Ride the Wind: Prairie snow kiters harness the breeze and surf the drifts
Daniel Koenig zips across a snow-covered field strapped into a snowboard and pulled by a giant nine-metre-square kite cum parachute flying high in the sky.
Bundled up from head-to-toe in heavy duty, cold-weather gear to ward off frosty temperatures, Koenig harnesses the power of 25-kilometre-an-hour gusts of wind.
It's about minus 20°C. With the wind chill, the temperature is probably closer to minus 30°C.
But Koenig doesn't feel a thing. He's having too much fun zigzagging across a snow-covered soccer pitch catching air when and making jumps where he can.
For Manitoba's cadre of thrill-seeking snow kiters, the more snow, the better, and the windier, the better. And, like all snow-sports lovers, there can never be enough powder.
Snow kiting and kiteboarding is growing in popularity in Manitoba as more and more winter lovers seek out ways to have fun, get fresh air and make some turns. The rallying cry: We may not have mountains on the Prairies but we sure know how to catch a great ride.

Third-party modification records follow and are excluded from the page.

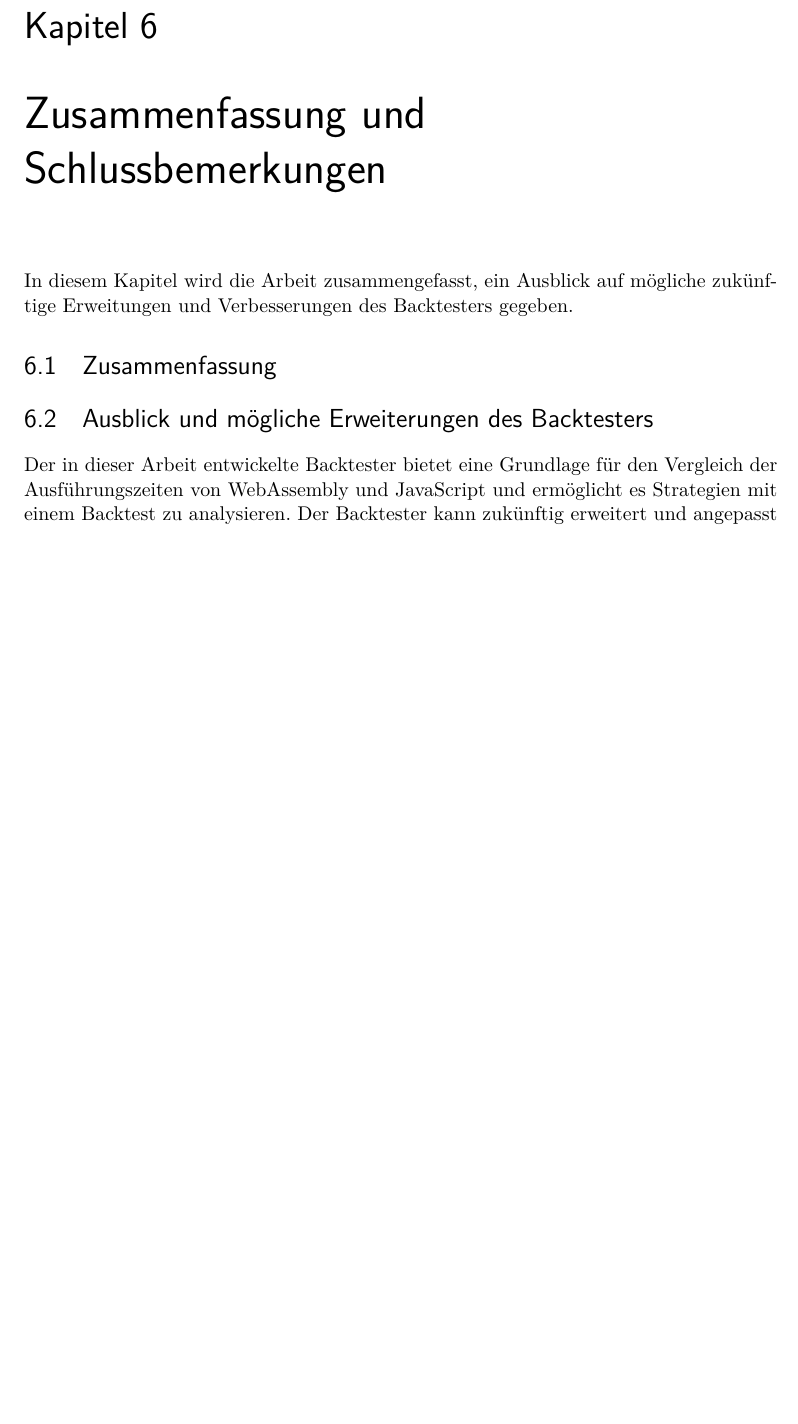
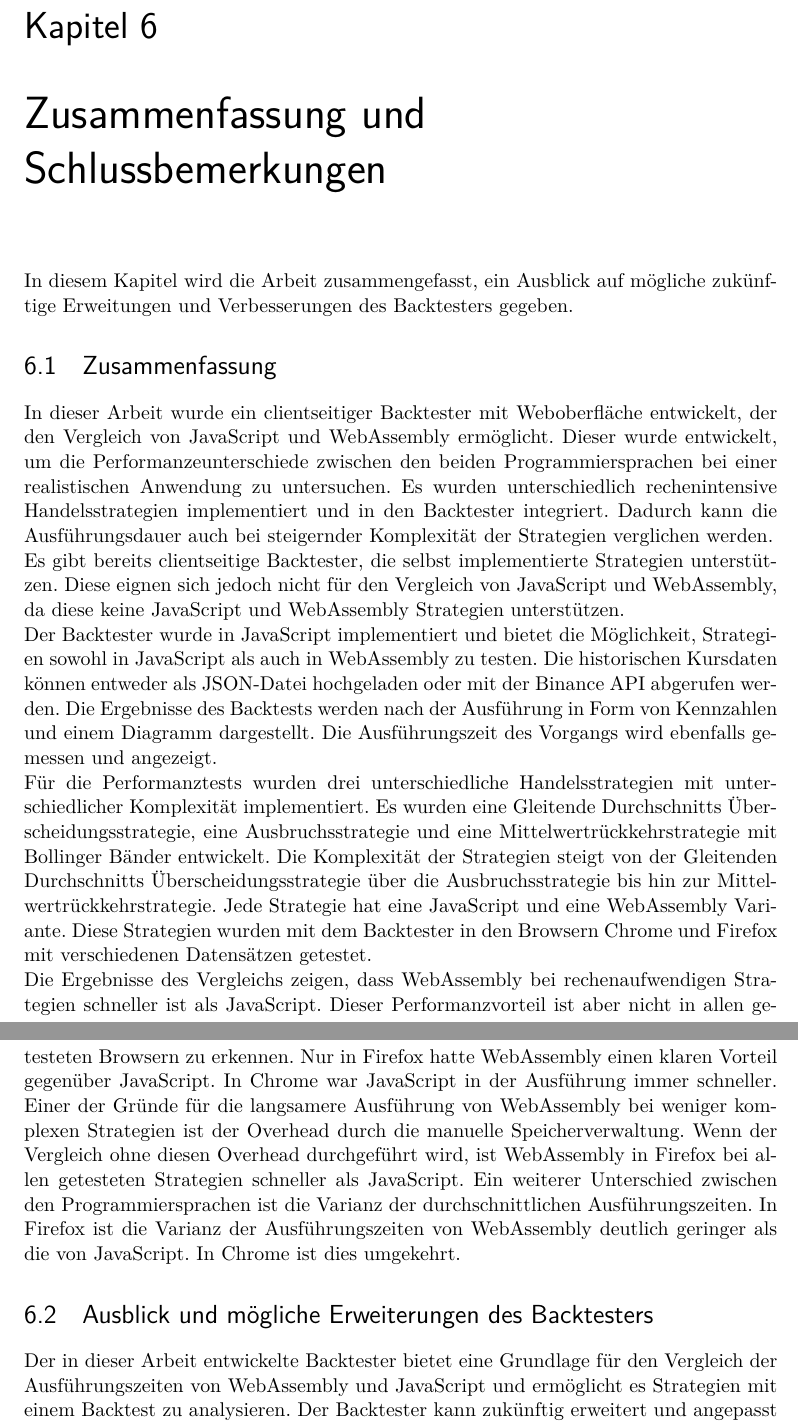
Before and after one commit to Floggergg/Bachelorarbeit2025-26, a LaTeX thesis (Schreiben/main.tex, which reads Schreiben/chapters/zusammenfassung_und_schlussbemerkungen.tex): part of page 55 of 64 before the commit and two parts of pages 55 and 56 of 64 after it, the two joined at a grey line, cut so that both start at the same text, the shorter picture padded with empty space. The pictures show the PDF file Schreiben/main.pdf that the author committed with the source.

Commit message:
Complete Summary

```diff
--- a/Schreiben/chapters/zusammenfassung_und_schlussbemerkungen.tex
+++ b/Schreiben/chapters/zusammenfassung_und_schlussbemerkungen.tex
@@ -5,6 +5,35 @@ In diesem Kapitel wird die Arbeit zusammengefasst, ein Ausblick auf mögliche zu
 
 \section{Zusammenfassung}
 \label{sec:Zusammenfassung}
+
+In dieser Arbeit wurde ein clientseitiger Backtester mit Weboberfläche entwickelt, der den Vergleich von JavaScript und WebAssembly ermöglicht.
+Dieser wurde entwickelt, um die Performanzeunterschiede zwischen den beiden Programmiersprachen bei einer realistischen Anwendung zu untersuchen.
+Es wurden unterschiedlich rechenintensive Handelsstrategien implementiert und in den Backtester integriert.
+Dadurch kann die Ausführungsdauer auch bei steigernder Komplexität der Strategien verglichen werden.
+\newline
+Es gibt bereits clientseitige Backtester, die selbst implementierte Strategien unterstützen.
+Diese eignen sich jedoch nicht für den Vergleich von JavaScript und WebAssembly, da diese keine JavaScript und WebAssembly Strategien unterstützen.
+\newline
+Der Backtester wurde in JavaScript implementiert und bietet die Möglichkeit, Strategien sowohl in JavaScript als auch in WebAssembly zu testen.
+Die historischen Kursdaten können entweder als JSON-Datei hochgeladen oder mit der Binance API abgerufen werden.
+Die Ergebnisse des Backtests werden nach der Ausführung in Form von Kennzahlen und einem Diagramm dargestellt.
+Die Ausführungszeit des Vorgangs wird ebenfalls gemessen und angezeigt.
+\newline
+Für die Performanztests wurden drei unterschiedliche Handelsstrategien mit unterschiedlicher Komplexität implementiert.
+Es wurden eine Gleitende Durchschnitts Überscheidungsstrategie, eine Ausbruchsstrategie und eine Mittelwertrückkehrstrategie mit Bollinger Bänder entwickelt.
+Die Komplexität der Strategien steigt von der Gleitenden Durchschnitts Überscheidungsstrategie über die Ausbruchsstrategie bis hin zur Mittelwertrückkehrstrategie.
+Jede Strategie hat eine JavaScript und eine WebAssembly Variante.
+Diese Strategien wurden mit dem Backtester in den Browsern Chrome und Firefox mit verschiedenen Datensätzen getestet.
+\newline
+Die Ergebnisse des Vergleichs zeigen, dass WebAssembly bei rechenaufwendigen Strategien schneller ist als JavaScript.
+Dieser Performanzvorteil ist aber nicht in allen getesteten Browsern zu erkennen.
+Nur in Firefox hatte WebAssembly einen klaren Vorteil gegenüber JavaScript.
+In Chrome war JavaScript in der Ausführung immer schneller.
+Einer der Gründe für die langsamere Ausführung von WebAssembly bei weniger komplexen Strategien ist der Overhead durch die manuelle Speicherverwaltung.
+Wenn der Vergleich ohne diesen Overhead durchgeführt wird, ist WebAssembly in Firefox bei allen getesteten Strategien schneller als JavaScript.
+Ein weiterer Unterschied zwischen den Programmiersprachen ist die Varianz der durchschnittlichen Ausführungszeiten.
+In Firefox ist die Varianz der Ausführungszeiten von WebAssembly deutlich geringer als die von JavaScript.
+In Chrome ist dies umgekehrt.
 
 \section{Ausblick und mögliche Erweiterungen des Backtesters}
 \label{sec:AusblickundmöglicheErweiterungendesBacktesters}
```
Also changed, not shown: Schreiben/main.pdf, 7 other files.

But snow kiting isn't just for locals. A handful of outfitters want to share the fun, offering crash courses in snow kiting to everyone from absolute beginners to the more experienced who are looking to land jumps and aerials.
Even if you've never snowboarded or downhill skied, anybody can snow kite, Koenig says. However, he admits the learning curve will be steeper if you have to learn how to ride the edges of a snowboard or skis at the same time as wrangling a massive kite overhead.
Winnipeg's Aerial Kiteboarding has taught students as young as seven. Their oldest student was 70. And you certainly don't have to be fit to kiteboard, says owner Daniel Grains.
"It's all about the kite," says Grains. Once you get the hang of flying the kite and harnessing the wind, it's easy, he says.
It's also about dressing well and bundling up for the conditions. The speed, the concentration required and the idyllic winter wonderland setting, create a perfect storm of distraction from any chilly temperatures.
Snow kiting is simply too much fun to get cold.
Koenig, who is also an International Kiteboarding Organization-certified instructor at his father's business, Boost Kiteboarding, catches a ride wherever he can.
His snow kiting playgrounds include open fields on public land, soccer pitches, the frozen Red River, the vast Winnipeg floodway and Oak Hammock Marsh, a nature preserve about 20 minutes northeast of Manitoba's capital city. In the summer, he kite surfs the waves and open water on Manitoba's myriad lakes.
At his top speed, Koenig has rocketed up to 110 kilometres an hour riding powerful blasting winds. Newbies needn't be alarmed. Snow kiting can be done in very gentle, 10 kilometre-per-hour breezes.
Catch a Ride
Take your own kiteboarding adventure on Manitoba's snow covered Prairies, icy rivers or frozen lakes.
Winnipeg outfitters like Boost Kiteboarding and Aerial Kiteboarding teach individual and group classes. Both companies outfit riders with a kite and harness. If students don't have boards, skis or boots, both outfitters will do their best to find the additional equipment. Both companies use certified International Kiteboarding Organization instructors.
Get primed for kiteboarding at the IKO's website here.
Suggested Tweet: Who needs mountains? Manitobans harness the wind and surf the snowdrifts. @TravelMBMedia http://media.travelmanitoba.com/2012/12/ride-the-wind-prairie-snow-kiters-harness-the-breeze-and-surf-the-drifts/